Source information section start

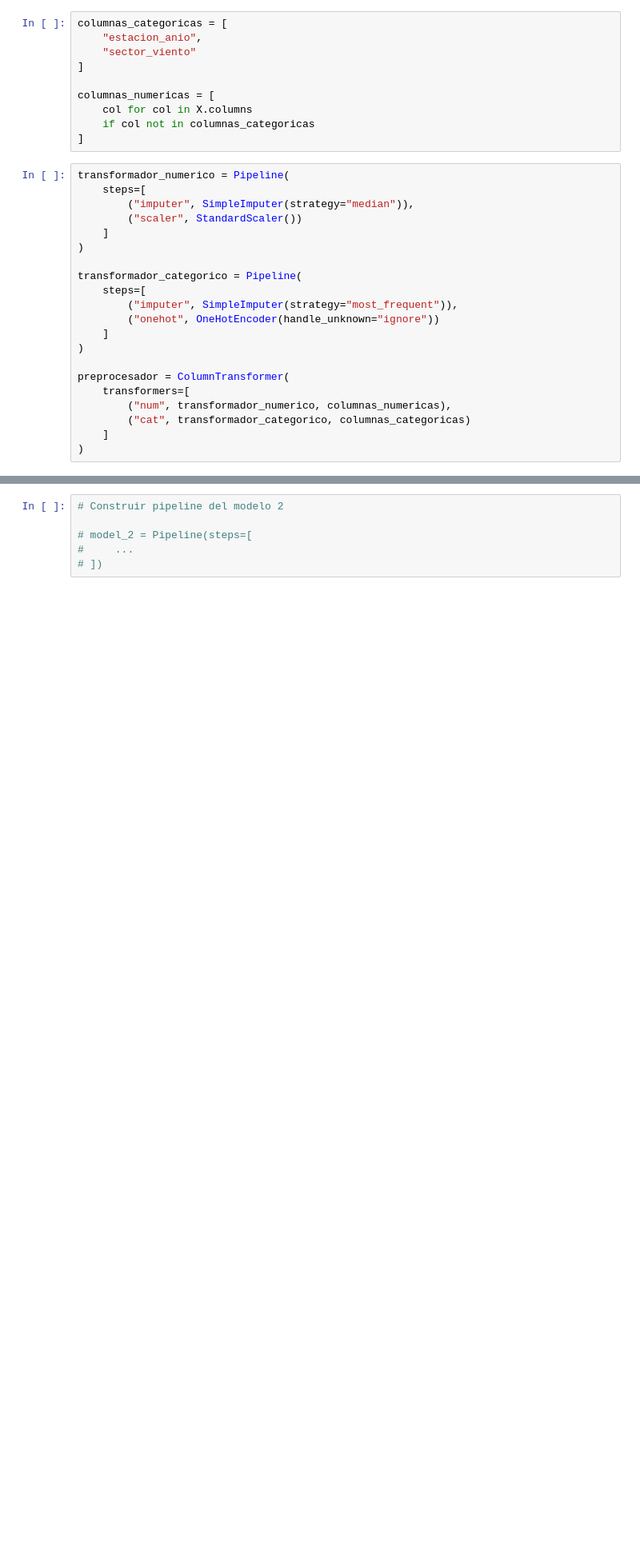
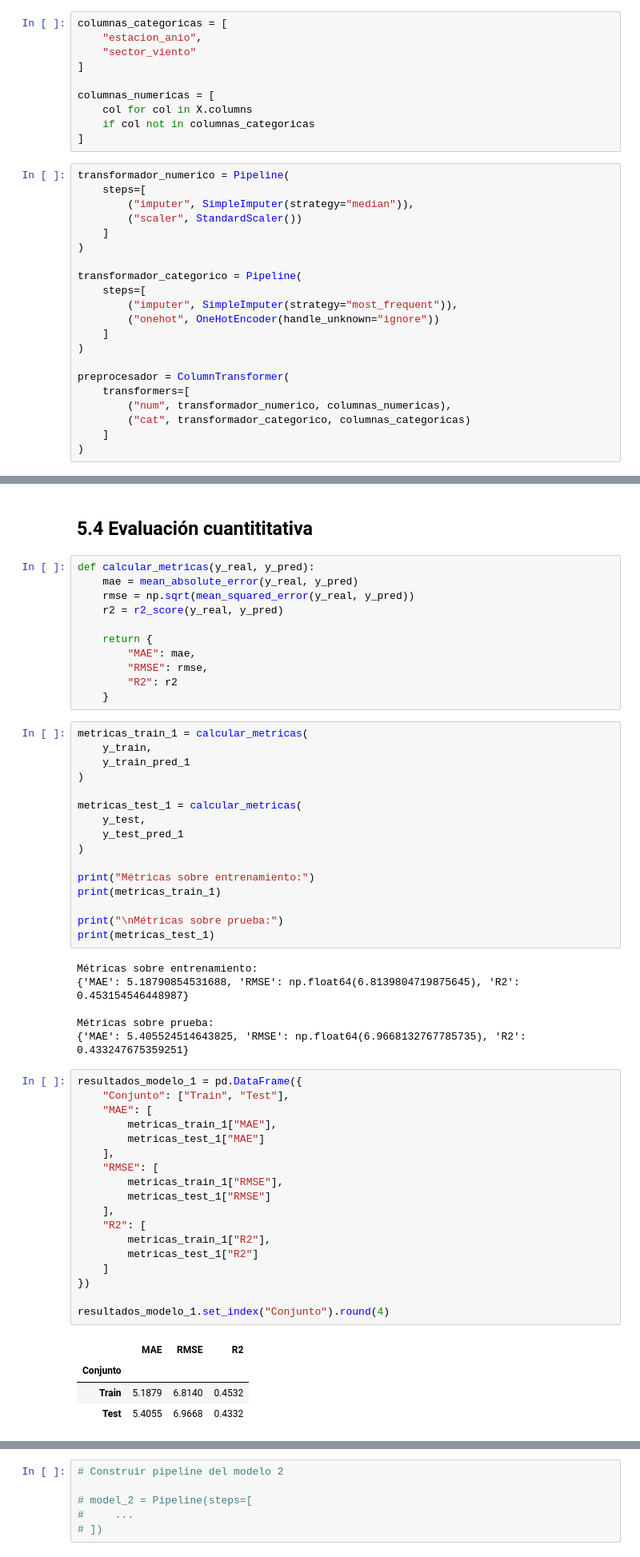
Before and after one commit to vergarave/Lab1_ML, a Jupyter notebook: Laboratorio_1.ipynb, the cells around one changed output, grey strips where cells are left out. Shown at 80% size. Saved outputs shown, nothing was run; the diff lists cells and outputs as text; blank space fills up the shorter version.

```diff
--- a/Laboratorio_1.ipynb
+++ b/Laboratorio_1.ipynb
@@ -964,0 +991,58 @@ Explicar qué significan los valores obtenidos y cuáles parecen ser las princip
+# %% [markdown]
+## 5.4 Evaluación cuantititativa
+# %%
+def calcular_metricas(y_real, y_pred):
+    mae = mean_absolute_error(y_real, y_pred)
+    rmse = np.sqrt(mean_squared_error(y_real, y_pred))
+    r2 = r2_score(y_real, y_pred)
+
+    return {
+        "MAE": mae,
+        "RMSE": rmse,
+        "R2": r2
+    }
+# %%
+metricas_train_1 = calcular_metricas(
+    y_train,
+    y_train_pred_1
+)
+
+metricas_test_1 = calcular_metricas(
+    y_test,
+    y_test_pred_1
+)
+
+print("Métricas sobre entrenamiento:")
+print(metricas_train_1)
+
+print("\nMétricas sobre prueba:")
+print(metricas_test_1)
+# %% [output]
+Métricas sobre entrenamiento:
+{'MAE': 5.18790854531688, 'RMSE': np.float64(6.8139804719875645), 'R2': 0.453154546448987}
+
+Métricas sobre prueba:
+{'MAE': 5.405524514643825, 'RMSE': np.float64(6.9668132767785735), 'R2': 0.433247675359251}
+# %%
+resultados_modelo_1 = pd.DataFrame({
+    "Conjunto": ["Train", "Test"],
+    "MAE": [
+        metricas_train_1["MAE"],
+        metricas_test_1["MAE"]
+    ],
+    "RMSE": [
+        metricas_train_1["RMSE"],
+        metricas_test_1["RMSE"]
+    ],
+    "R2": [
+        metricas_train_1["R2"],
+        metricas_test_1["R2"]
+    ]
+})
+
+resultados_modelo_1.set_index("Conjunto").round(4)
+# %% [output]
+|  | MAE | RMSE | R2 |
+| Conjunto |  |  |  |
+| Train | 5.1879 | 6.8140 | 0.4532 |
+| Test | 5.4055 | 6.9668 | 0.4332 |
```
Also changed, not shown: parts of 16 cells of this notebook.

Source information section end

Leaving out only the pictures, return the material above unchanged.

Before and after one commit to vergarave/Lab1_ML, a Jupyter notebook: Laboratorio_1.ipynb, the cells around one changed output, grey strips where cells are left out. Shown at 80% size. Saved outputs shown, nothing was run; the diff lists cells and outputs as text; blank space fills up the shorter version.

```diff
--- a/Laboratorio_1.ipynb
+++ b/Laboratorio_1.ipynb
@@ -964,0 +991,58 @@ Explicar qué significan los valores obtenidos y cuáles parecen ser las princip
+# %% [markdown]
+## 5.4 Evaluación cuantititativa
+# %%
+def calcular_metricas(y_real, y_pred):
+    mae = mean_absolute_error(y_real, y_pred)
+    rmse = np.sqrt(mean_squared_error(y_real, y_pred))
+    r2 = r2_score(y_real, y_pred)
+
+    return {
+        "MAE": mae,
+        "RMSE": rmse,
+        "R2": r2
+    }
+# %%
+metricas_train_1 = calcular_metricas(
+    y_train,
+    y_train_pred_1
+)
+
+metricas_test_1 = calcular_metricas(
+    y_test,
+    y_test_pred_1
+)
+
+print("Métricas sobre entrenamiento:")
+print(metricas_train_1)
+
+print("\nMétricas sobre prueba:")
+print(metricas_test_1)
+# %% [output]
+Métricas sobre entrenamiento:
+{'MAE': 5.18790854531688, 'RMSE': np.float64(6.8139804719875645), 'R2': 0.453154546448987}
+
+Métricas sobre prueba:
+{'MAE': 5.405524514643825, 'RMSE': np.float64(6.9668132767785735), 'R2': 0.433247675359251}
+# %%
+resultados_modelo_1 = pd.DataFrame({
+    "Conjunto": ["Train", "Test"],
+    "MAE": [
+        metricas_train_1["MAE"],
+        metricas_test_1["MAE"]
+    ],
+    "RMSE": [
+        metricas_train_1["RMSE"],
+        metricas_test_1["RMSE"]
+    ],
+    "R2": [
+        metricas_train_1["R2"],
+        metricas_test_1["R2"]
+    ]
+})
+
+resultados_modelo_1.set_index("Conjunto").round(4)
+# %% [output]
+|  | MAE | RMSE | R2 |
+| Conjunto |  |  |  |
+| Train | 5.1879 | 6.8140 | 0.4532 |
+| Test | 5.4055 | 6.9668 | 0.4332 |
```
Also changed, not shown: parts of 16 cells of this notebook.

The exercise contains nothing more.